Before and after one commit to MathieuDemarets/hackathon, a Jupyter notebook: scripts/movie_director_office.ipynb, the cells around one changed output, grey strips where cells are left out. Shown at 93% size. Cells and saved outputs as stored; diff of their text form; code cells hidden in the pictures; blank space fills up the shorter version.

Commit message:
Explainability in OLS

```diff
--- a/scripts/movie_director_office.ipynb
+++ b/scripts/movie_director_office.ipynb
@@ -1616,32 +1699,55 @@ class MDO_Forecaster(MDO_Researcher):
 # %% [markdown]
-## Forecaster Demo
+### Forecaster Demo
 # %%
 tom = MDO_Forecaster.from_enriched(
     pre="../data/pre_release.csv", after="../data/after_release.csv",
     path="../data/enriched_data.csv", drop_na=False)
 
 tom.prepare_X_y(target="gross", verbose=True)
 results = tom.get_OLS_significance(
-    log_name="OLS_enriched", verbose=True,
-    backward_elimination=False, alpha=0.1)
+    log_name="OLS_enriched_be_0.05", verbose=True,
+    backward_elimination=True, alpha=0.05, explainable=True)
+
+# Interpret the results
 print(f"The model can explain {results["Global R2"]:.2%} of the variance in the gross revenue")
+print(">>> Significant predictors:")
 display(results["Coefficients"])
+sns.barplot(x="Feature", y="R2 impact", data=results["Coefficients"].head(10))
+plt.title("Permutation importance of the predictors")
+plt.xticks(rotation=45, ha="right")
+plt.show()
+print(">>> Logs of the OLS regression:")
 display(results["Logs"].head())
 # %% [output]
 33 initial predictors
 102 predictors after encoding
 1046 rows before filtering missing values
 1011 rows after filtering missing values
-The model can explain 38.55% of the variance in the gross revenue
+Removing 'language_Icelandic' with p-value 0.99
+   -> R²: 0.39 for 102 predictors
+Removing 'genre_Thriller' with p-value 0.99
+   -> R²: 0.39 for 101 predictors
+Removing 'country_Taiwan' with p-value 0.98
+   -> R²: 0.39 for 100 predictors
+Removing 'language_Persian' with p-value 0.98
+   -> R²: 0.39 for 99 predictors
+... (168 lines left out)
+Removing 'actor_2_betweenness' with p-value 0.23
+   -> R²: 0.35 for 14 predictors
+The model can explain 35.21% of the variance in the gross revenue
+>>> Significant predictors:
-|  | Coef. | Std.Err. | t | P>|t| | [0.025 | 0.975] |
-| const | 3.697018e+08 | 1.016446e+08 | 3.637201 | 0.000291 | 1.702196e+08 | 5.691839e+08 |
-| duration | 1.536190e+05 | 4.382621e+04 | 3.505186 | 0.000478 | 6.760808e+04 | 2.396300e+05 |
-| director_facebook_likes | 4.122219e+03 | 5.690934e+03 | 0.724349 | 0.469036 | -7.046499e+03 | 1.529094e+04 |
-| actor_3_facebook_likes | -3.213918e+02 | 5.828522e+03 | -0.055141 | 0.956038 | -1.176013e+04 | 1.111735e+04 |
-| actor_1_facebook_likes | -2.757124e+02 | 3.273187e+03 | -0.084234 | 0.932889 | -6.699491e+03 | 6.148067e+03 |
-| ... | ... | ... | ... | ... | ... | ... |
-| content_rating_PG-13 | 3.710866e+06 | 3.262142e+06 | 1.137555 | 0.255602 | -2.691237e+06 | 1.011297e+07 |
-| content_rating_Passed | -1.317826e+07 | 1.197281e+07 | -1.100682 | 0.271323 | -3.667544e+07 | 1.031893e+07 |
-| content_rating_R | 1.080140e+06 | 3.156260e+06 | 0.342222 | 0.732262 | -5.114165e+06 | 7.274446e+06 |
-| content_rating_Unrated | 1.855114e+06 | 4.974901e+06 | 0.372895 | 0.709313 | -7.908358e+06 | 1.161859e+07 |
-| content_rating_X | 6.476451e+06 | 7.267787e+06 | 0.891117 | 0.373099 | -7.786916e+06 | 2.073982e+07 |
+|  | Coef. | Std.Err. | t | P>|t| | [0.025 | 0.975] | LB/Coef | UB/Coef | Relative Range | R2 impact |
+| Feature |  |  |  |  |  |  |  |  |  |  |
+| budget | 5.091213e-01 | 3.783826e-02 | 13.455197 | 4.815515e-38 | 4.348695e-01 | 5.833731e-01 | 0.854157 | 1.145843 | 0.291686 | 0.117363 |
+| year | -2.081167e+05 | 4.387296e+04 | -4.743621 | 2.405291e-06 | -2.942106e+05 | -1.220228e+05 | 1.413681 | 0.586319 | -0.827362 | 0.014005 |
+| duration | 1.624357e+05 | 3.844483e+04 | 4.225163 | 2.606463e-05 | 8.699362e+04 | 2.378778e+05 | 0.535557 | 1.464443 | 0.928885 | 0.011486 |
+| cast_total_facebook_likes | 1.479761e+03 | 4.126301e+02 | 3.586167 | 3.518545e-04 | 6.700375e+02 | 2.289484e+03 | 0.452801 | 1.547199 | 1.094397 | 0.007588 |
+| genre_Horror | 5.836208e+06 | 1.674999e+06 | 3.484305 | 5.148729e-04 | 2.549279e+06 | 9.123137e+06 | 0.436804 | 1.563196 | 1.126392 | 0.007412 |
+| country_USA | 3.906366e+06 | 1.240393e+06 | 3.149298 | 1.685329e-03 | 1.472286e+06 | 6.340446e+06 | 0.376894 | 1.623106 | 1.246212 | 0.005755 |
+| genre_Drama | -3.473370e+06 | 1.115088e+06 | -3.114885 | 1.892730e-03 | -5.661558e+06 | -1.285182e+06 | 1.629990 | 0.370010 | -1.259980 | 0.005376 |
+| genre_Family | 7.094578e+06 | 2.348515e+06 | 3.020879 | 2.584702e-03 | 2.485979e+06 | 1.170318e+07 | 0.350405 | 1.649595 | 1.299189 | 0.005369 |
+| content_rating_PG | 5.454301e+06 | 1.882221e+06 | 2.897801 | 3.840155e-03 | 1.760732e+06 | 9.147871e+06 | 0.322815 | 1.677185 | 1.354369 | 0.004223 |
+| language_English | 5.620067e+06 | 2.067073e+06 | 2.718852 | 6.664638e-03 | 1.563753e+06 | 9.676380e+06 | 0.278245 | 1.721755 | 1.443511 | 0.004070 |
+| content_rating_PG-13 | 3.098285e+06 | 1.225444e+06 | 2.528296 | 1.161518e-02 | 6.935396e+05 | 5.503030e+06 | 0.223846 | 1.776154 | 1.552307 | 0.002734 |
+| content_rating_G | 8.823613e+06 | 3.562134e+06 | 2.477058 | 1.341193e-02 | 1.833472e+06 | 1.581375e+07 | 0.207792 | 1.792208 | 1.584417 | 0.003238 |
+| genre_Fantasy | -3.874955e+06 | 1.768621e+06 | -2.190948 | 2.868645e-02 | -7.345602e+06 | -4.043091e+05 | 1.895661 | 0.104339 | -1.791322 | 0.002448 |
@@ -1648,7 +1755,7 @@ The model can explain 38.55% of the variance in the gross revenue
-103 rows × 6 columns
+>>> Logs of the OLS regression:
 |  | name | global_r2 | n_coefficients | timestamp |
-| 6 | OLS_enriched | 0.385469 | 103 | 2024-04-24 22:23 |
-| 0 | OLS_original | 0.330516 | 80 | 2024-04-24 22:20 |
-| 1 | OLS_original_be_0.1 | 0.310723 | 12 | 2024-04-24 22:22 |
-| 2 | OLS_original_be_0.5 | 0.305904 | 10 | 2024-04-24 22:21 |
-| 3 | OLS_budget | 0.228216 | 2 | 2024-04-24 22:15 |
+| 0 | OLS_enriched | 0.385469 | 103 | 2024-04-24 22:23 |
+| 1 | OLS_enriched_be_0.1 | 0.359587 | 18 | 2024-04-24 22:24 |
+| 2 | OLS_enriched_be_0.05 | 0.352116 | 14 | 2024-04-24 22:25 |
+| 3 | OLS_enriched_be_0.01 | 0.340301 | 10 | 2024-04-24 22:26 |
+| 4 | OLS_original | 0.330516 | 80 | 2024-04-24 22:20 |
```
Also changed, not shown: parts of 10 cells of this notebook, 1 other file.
..........
**Your objective**
Which lines above contain the word "scripts"? List them.

**Written response**
Before and after one commit to MathieuDemarets/hackathon, a Jupyter notebook: scripts/movie_director_office.ipynb, the cells around one changed output, grey strips where cells are left out. Shown at 93% size. Cells and saved outputs as stored; diff of their text form; code cells hidden in the pictures; blank space fills up the shorter version.
--- a/scripts/movie_director_office.ipynb
+++ b/scripts/movie_director_office.ipynb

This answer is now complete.